TEHRAN: Iran said Sunday it will control from day one a satellite due to be launched by Russia within days, rejecting reports that it will intially serve Moscow in its war in Ukraine, reports AFP.
The Iranian remote sensing satellite, named Khayyam, is due to be launched from the Baikonur Cosmodrome in Kazakhstan on Tuesday, Russia's State Space Corporation said earlier this week.
The Washington Post on Thursday reported that Russia plans to use the satellite for several months or longer to assist its war efforts in Ukraine before allowing Iran to take control of it, according to anonymous Western intelligence officials.
They added that the satellite will provide Tehran with unprecedented capabilities, including near-continuous monitoring of sensitive facilities in Israel and in the Gulf.

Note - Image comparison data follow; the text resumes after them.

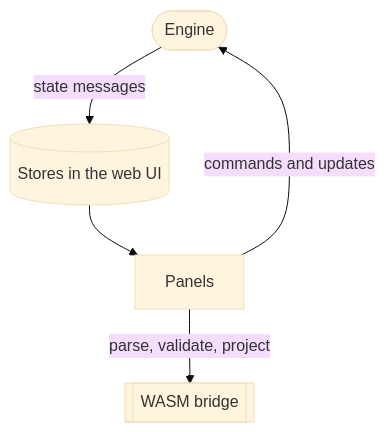
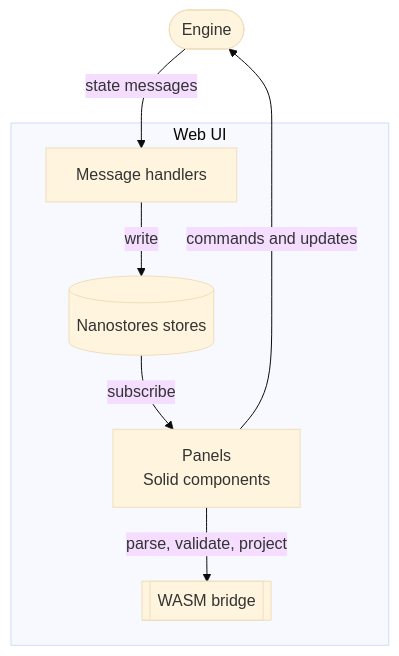
One commit to stewartadam/nightfall-lightdesk changed the first of 5 diagrams in docs/internal/src/architecture/web-ui.md. Above: the diagram before and after it, drawn with Mermaid (base theme). The commit also changed other lines of this file and 6 other files, not shown here.

````diff
--- a/docs/internal/src/architecture/web-ui.md
+++ b/docs/internal/src/architecture/web-ui.md
@@ -11,9 +11,17 @@
 ```mermaid
 flowchart TB
   accTitle: Engine and web UI
-  accDescr: The engine sends state messages to the web UI, which stores them and renders panels. The web UI sends commands and updates back to the engine. The WASM bridge gives the UI read-only access to shared Rust logic.
-  engine([Engine]) -- state messages --> stores[(Stores in the web UI)]
-  stores --> panels[Panels]
+  accDescr: The engine sends state messages to the message handlers in the web UI. The handlers write the Nanostores stores. Panels, which are Solid components, subscribe to the stores and render. Panels send commands and updates back to the engine, and call the WASM bridge for read-only access to shared Rust logic.
+  engine([Engine])
+  subgraph webui [Web UI]
+    handlers[Message handlers]
+    stores[(Nanostores stores)]
+    panels[Panels<br/>Solid components]
+    wasm[[WASM bridge]]
+  end
+  engine -- state messages --> handlers
+  handlers -- write --> stores
+  stores -- subscribe --> panels
   panels -- commands and updates --> engine
-  panels -- parse, validate, project --> wasm[[WASM bridge]]
+  panels -- parse, validate, project --> wasm
 ```
````
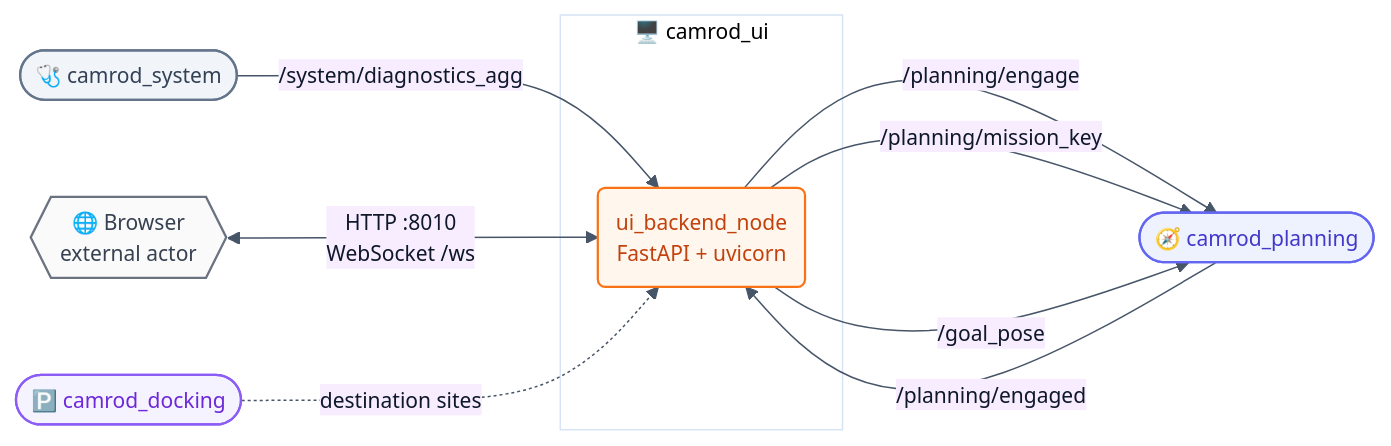
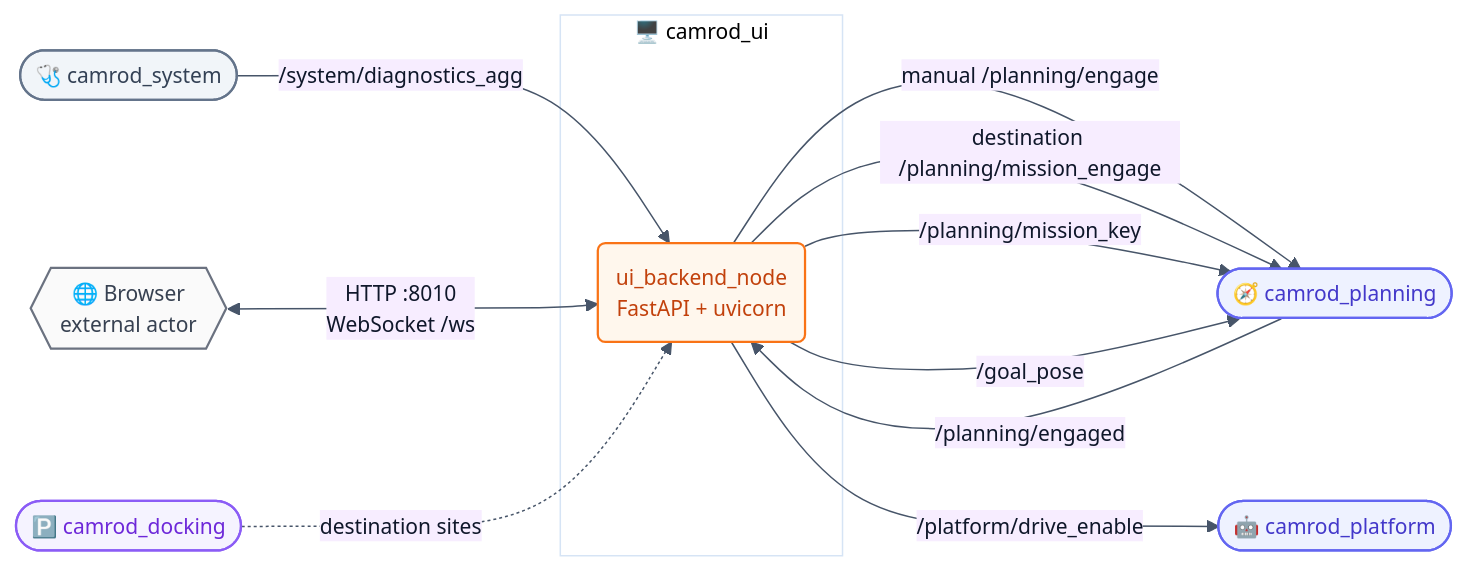
The first of 5 diagrams in camrod_ui/README.md (hwanhonglee/CAMROD), drawn with Mermaid before and after one commit. The commit also changed other lines of this file and 8 other files, not shown here.

````diff
--- a/camrod_ui/README.md
+++ b/camrod_ui/README.md
@@ -52,25 +52,27 @@
 ```mermaid
 %%{init: {'theme': 'base', 'themeVariables': {'fontFamily': 'ui-sans-serif, system-ui, sans-serif', 'fontSize': '14px', 'primaryColor': '#FFF7ED', 'primaryTextColor': '#0F172A', 'primaryBorderColor': '#F97316', 'lineColor': '#475569'}, 'flowchart': {'curve': 'basis', 'htmlLabels': true, 'padding': 12}}}%%
 graph LR
   BROWSER{{🌐 Browser\nexternal actor}}:::hardware
 
   SYS([🩺 camrod_system]):::system    -->|/system/diagnostics_agg| UI
   PLAN([🧭 camrod_planning]):::planning -->|/planning/engaged| UI
 
   subgraph UI_BOX["🖥️ camrod_ui"]
     UI(ui_backend_node\nFastAPI + uvicorn):::ui
   end
 
   BROWSER <-->|HTTP :8010\nWebSocket /ws| UI
 
-  UI -->|/planning/engage| PLAN
+  UI -->|manual /planning/engage| PLAN
+  UI -->|destination /planning/mission_engage| PLAN
+  UI -->|/platform/drive_enable| PLAT([🤖 camrod_platform]):::planning
   UI -->|/planning/mission_key| PLAN
   UI -->|/goal_pose| PLAN
   PARK([🅿️ camrod_docking]):::docking -.->|destination sites| UI
 
   classDef ui           fill:#FFF7ED,stroke:#F97316,stroke-width:1.5px,color:#C2410C;
   classDef system       fill:#F1F5F9,stroke:#64748B,stroke-width:1.5px,color:#334155;
   classDef planning     fill:#EEF2FF,stroke:#6366F1,stroke-width:1.5px,color:#4338CA;
   classDef docking      fill:#F5F3FF,stroke:#8B5CF6,stroke-width:1.5px,color:#6D28D9;
   classDef hardware     fill:#FAFAFA,stroke:#6B7280,stroke-width:1.5px,color:#374151;
 ```
````
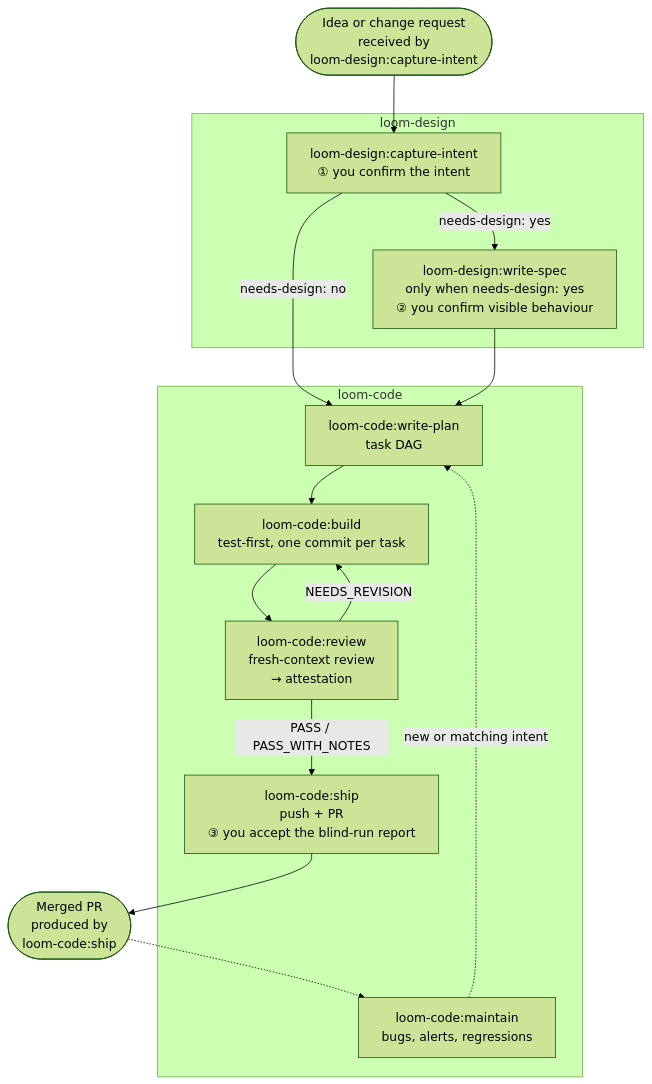
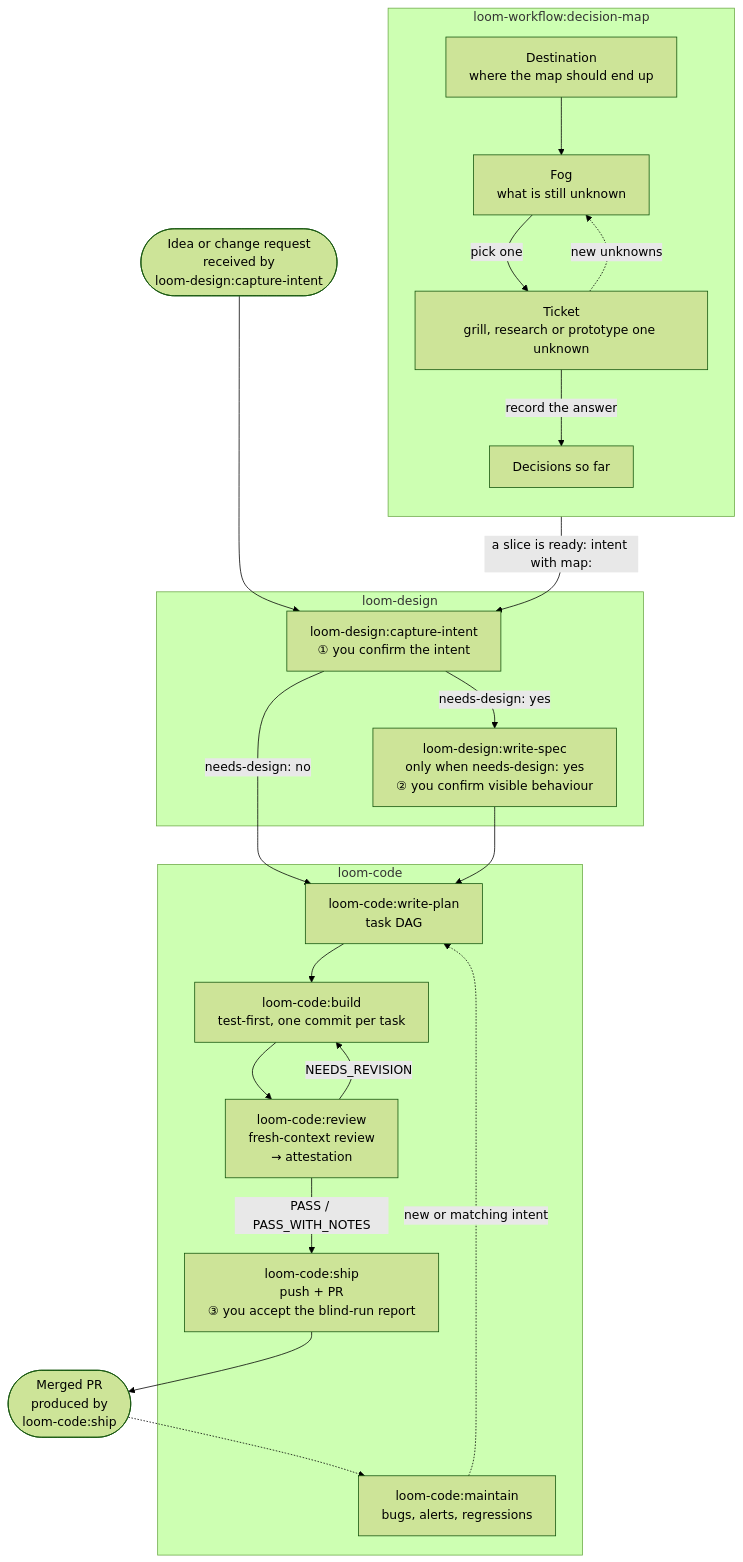
Before and after one commit to kouko/loom-plugins: the diagram in README.md, drawn with Mermaid (forest theme). The commit also changed other lines of this file, not shown here.

Commit message:
docs(repo): merge decision-map into the main flow diagram
Task: W1-01

Claude-Session: https://claude.ai/code/session_01EW1KrscSF9nsy9FaqcrB8U

````diff
--- a/README.md
+++ b/README.md
@@ -25,32 +25,46 @@
 ```mermaid
 %%{init: {"flowchart": {"wrappingWidth": 320}}}%%
 flowchart TD
     idea(["Idea or change request<br/>received by<br/>loom-design:capture-intent"])
+
+    subgraph dm["loom-workflow:decision-map"]
+        direction TB
+        dest["Destination<br/>where the map should end up"]
+        fog["Fog<br/>what is still unknown"]
+        ticket["Ticket<br/>grill, research or prototype one unknown"]
+        log["Decisions so far"]
+    end
 
     subgraph design["loom-design"]
         intent["loom-design:capture-intent<br/>① you confirm the intent"]
         spec["loom-design:write-spec<br/>only when needs-design: yes<br/>② you confirm visible behaviour"]
     end
 
     subgraph code["loom-code"]
         plan["loom-code:write-plan<br/>task DAG"]
         build["loom-code:build<br/>test-first, one commit per task"]
         review["loom-code:review<br/>fresh-context review<br/>→ attestation"]
         ship["loom-code:ship<br/>push + PR<br/>③ you accept the blind-run report"]
         maintain["loom-code:maintain<br/>bugs, alerts, regressions"]
     end
 
     merged(["Merged PR<br/>produced by<br/>loom-code:ship"])
 
     idea --> intent
     intent -->|"needs-design: yes"| spec
     intent -->|"needs-design: no"| plan
     spec --> plan
     plan --> build
     build --> review
     review -->|"NEEDS_REVISION"| build
     review -->|"PASS / PASS_WITH_NOTES"| ship
     ship --> merged
     merged -.-> maintain
     maintain -.->|"new or matching intent"| plan
+
+    dest --> fog
+    fog -->|"pick one"| ticket
+    ticket -->|"record the answer"| log
+    ticket -.->|"new unknowns"| fog
+    dm -->|"a slice is ready: intent with map:"| intent
 ```
````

But Moscow would first use the satellite to enhance its surveillance of military targets in the Ukraine conflict, the report said.
The Iranian space agency dismissed the claims as untrue, adding that no third country is able to access the information sent by the satellite due to its encrypted algorithm.
The satellite, apparently named after 11th-12th century Persian polymath Omar Khayyam, aims to monitor the country's borders, enhance agricultural productivity and monitor water resources and natural disasters, the Iranian agency said earlier this week.
In June 2021, Putin denied a US media report that Russia is set to deliver an advanced satellite system to Iran that will vastly improve its spying capabilities.
Iran insists its space programme is for civilian and defence purposes only, and does not breach the 2015 nuclear deal between Iran and world powers, or any other international agreement.
Western governments worry that satellite launch systems incorporate technologies interchangeable with those used in ballistic missiles capable of delivering a nuclear warhead, something Iran has always denied wanting to build.
Iran successfully put its first military satellite into orbit in April 2020, drawing a sharp rebuke from the United States.
In March, the Revolutionary Guards, the ideological arm of Iran's armed forces, announced it had successfully put a military reconnaissance satellite, Nour-2, into orbit.